Required work :: Each record must be printed exactly as given.

------ Task data ------

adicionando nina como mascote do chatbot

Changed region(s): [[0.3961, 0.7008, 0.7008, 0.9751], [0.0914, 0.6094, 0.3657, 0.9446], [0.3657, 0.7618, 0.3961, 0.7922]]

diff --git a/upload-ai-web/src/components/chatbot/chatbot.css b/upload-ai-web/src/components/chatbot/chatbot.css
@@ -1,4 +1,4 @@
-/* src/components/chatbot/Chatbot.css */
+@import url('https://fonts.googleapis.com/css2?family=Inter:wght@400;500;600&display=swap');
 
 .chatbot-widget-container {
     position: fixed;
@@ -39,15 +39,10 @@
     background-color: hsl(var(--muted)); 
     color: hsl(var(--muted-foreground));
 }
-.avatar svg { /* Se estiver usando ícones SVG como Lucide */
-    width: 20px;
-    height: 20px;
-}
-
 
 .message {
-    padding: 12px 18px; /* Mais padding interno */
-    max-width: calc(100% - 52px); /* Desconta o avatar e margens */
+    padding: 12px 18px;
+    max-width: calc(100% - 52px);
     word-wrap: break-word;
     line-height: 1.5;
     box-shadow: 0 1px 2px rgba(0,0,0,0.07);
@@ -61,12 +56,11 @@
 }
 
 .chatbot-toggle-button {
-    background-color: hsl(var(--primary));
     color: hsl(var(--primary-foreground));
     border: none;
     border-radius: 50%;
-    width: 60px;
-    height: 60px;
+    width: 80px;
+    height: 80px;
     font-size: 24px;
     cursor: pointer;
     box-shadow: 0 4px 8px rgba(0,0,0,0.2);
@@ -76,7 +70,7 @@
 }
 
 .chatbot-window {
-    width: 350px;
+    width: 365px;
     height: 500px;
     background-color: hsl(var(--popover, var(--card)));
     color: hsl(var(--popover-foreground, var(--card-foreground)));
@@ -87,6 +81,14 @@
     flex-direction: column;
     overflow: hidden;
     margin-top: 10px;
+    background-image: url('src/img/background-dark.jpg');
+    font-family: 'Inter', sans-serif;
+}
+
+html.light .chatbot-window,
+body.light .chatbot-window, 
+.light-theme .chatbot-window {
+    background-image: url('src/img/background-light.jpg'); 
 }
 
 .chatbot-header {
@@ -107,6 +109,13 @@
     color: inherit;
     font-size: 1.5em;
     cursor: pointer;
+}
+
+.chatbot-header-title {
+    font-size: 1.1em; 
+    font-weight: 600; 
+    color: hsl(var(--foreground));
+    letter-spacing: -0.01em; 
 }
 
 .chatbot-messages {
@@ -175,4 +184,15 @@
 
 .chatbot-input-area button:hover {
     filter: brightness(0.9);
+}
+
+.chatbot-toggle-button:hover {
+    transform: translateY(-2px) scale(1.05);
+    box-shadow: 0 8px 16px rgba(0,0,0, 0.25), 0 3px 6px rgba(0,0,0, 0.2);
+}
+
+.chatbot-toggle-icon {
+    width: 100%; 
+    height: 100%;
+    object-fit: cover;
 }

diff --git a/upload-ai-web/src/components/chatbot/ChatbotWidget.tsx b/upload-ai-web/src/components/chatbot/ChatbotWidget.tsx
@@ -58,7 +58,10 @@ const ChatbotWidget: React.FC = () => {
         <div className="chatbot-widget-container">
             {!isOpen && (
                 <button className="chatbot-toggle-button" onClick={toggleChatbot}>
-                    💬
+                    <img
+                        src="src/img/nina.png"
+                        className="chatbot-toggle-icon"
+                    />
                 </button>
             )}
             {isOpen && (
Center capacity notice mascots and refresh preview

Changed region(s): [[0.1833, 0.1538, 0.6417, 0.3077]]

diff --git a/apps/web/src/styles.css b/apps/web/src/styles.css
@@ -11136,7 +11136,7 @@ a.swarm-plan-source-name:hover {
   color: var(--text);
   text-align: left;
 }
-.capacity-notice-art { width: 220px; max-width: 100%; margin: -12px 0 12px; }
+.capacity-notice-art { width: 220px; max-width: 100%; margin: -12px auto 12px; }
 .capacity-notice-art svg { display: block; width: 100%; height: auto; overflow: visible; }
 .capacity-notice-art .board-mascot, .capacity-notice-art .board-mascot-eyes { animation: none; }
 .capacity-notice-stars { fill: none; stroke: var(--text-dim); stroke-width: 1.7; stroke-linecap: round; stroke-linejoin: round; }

------

Task result ::
adicionando nina como mascote do chatbot

Changed region(s): [[0.3961, 0.7008, 0.7008, 0.9751], [0.0914, 0.6094, 0.3657, 0.9446], [0.3657, 0.7618, 0.3961, 0.7922]]

diff --git a/upload-ai-web/src/components/chatbot/chatbot.css b/upload-ai-web/src/components/chatbot/chatbot.css
@@ -1,4 +1,4 @@
-/* src/components/chatbot/Chatbot.css */
+@import url('https://fonts.googleapis.com/css2?family=Inter:wght@400;500;600&display=swap');
 
 .chatbot-widget-container {
     position: fixed;
@@ -39,15 +39,10 @@
     background-color: hsl(var(--muted)); 
     color: hsl(var(--muted-foreground));
 }
-.avatar svg { /* Se estiver usando ícones SVG como Lucide */
-    width: 20px;
-    height: 20px;
-}
-
 
 .message {
-    padding: 12px 18px; /* Mais padding interno */
-    max-width: calc(100% - 52px); /* Desconta o avatar e margens */
+    padding: 12px 18px;
+    max-width: calc(100% - 52px);
     word-wrap: break-word;
     line-height: 1.5;
     box-shadow: 0 1px 2px rgba(0,0,0,0.07);
@@ -61,12 +56,11 @@
 }
 
 .chatbot-toggle-button {
-    background-color: hsl(var(--primary));
     color: hsl(var(--primary-foreground));
     border: none;
     border-radius: 50%;
-    width: 60px;
-    height: 60px;
+    width: 80px;
+    height: 80px;
     font-size: 24px;
     cursor: pointer;
     box-shadow: 0 4px 8px rgba(0,0,0,0.2);
@@ -76,7 +70,7 @@
 }
 
 .chatbot-window {
-    width: 350px;
+    width: 365px;
     height: 500px;
     background-color: hsl(var(--popover, var(--card)));
     color: hsl(var(--popover-foreground, var(--card-foreground)));
@@ -87,6 +81,14 @@
     flex-direction: column;
     overflow: hidden;
     margin-top: 10px;
+    background-image: url('src/img/background-dark.jpg');
+    font-family: 'Inter', sans-serif;
+}
+
+html.light .chatbot-window,
+body.light .chatbot-window, 
+.light-theme .chatbot-window {
+    background-image: url('src/img/background-light.jpg'); 
 }
 
 .chatbot-header {
@@ -107,6 +109,13 @@
     color: inherit;
     font-size: 1.5em;
     cursor: pointer;
+}
+
+.chatbot-header-title {
+    font-size: 1.1em; 
+    font-weight: 600; 
+    color: hsl(var(--foreground));
+    letter-spacing: -0.01em; 
 }
 
 .chatbot-messages {
@@ -175,4 +184,15 @@
 
 .chatbot-input-area button:hover {
     filter: brightness(0.9);
+}
+
+.chatbot-toggle-button:hover {
+    transform: translateY(-2px) scale(1.05);
+    box-shadow: 0 8px 16px rgba(0,0,0, 0.25), 0 3px 6px rgba(0,0,0, 0.2);
+}
+
+.chatbot-toggle-icon {
+    width: 100%; 
+    height: 100%;
+    object-fit: cover;
 }

diff --git a/upload-ai-web/src/components/chatbot/ChatbotWidget.tsx b/upload-ai-web/src/components/chatbot/ChatbotWidget.tsx
@@ -58,7 +58,10 @@ const ChatbotWidget: React.FC = () => {
         <div className="chatbot-widget-container">
             {!isOpen && (
                 <button className="chatbot-toggle-button" onClick={toggleChatbot}>
-                    💬
+                    <img
+                        src="src/img/nina.png"
+                        className="chatbot-toggle-icon"
+                    />
                 </button>
             )}
             {isOpen && (
Center capacity notice mascots and refresh preview

Changed region(s): [[0.1833, 0.1538, 0.6417, 0.3077]]

diff --git a/apps/web/src/styles.css b/apps/web/src/styles.css
@@ -11136,7 +11136,7 @@ a.swarm-plan-source-name:hover {
   color: var(--text);
   text-align: left;
 }
-.capacity-notice-art { width: 220px; max-width: 100%; margin: -12px 0 12px; }
+.capacity-notice-art { width: 220px; max-width: 100%; margin: -12px auto 12px; }
 .capacity-notice-art svg { display: block; width: 100%; height: auto; overflow: visible; }
 .capacity-notice-art .board-mascot, .capacity-notice-art .board-mascot-eyes { animation: none; }
 .capacity-notice-stars { fill: none; stroke: var(--text-dim); stroke-width: 1.7; stroke-linecap: round; stroke-linejoin: round; }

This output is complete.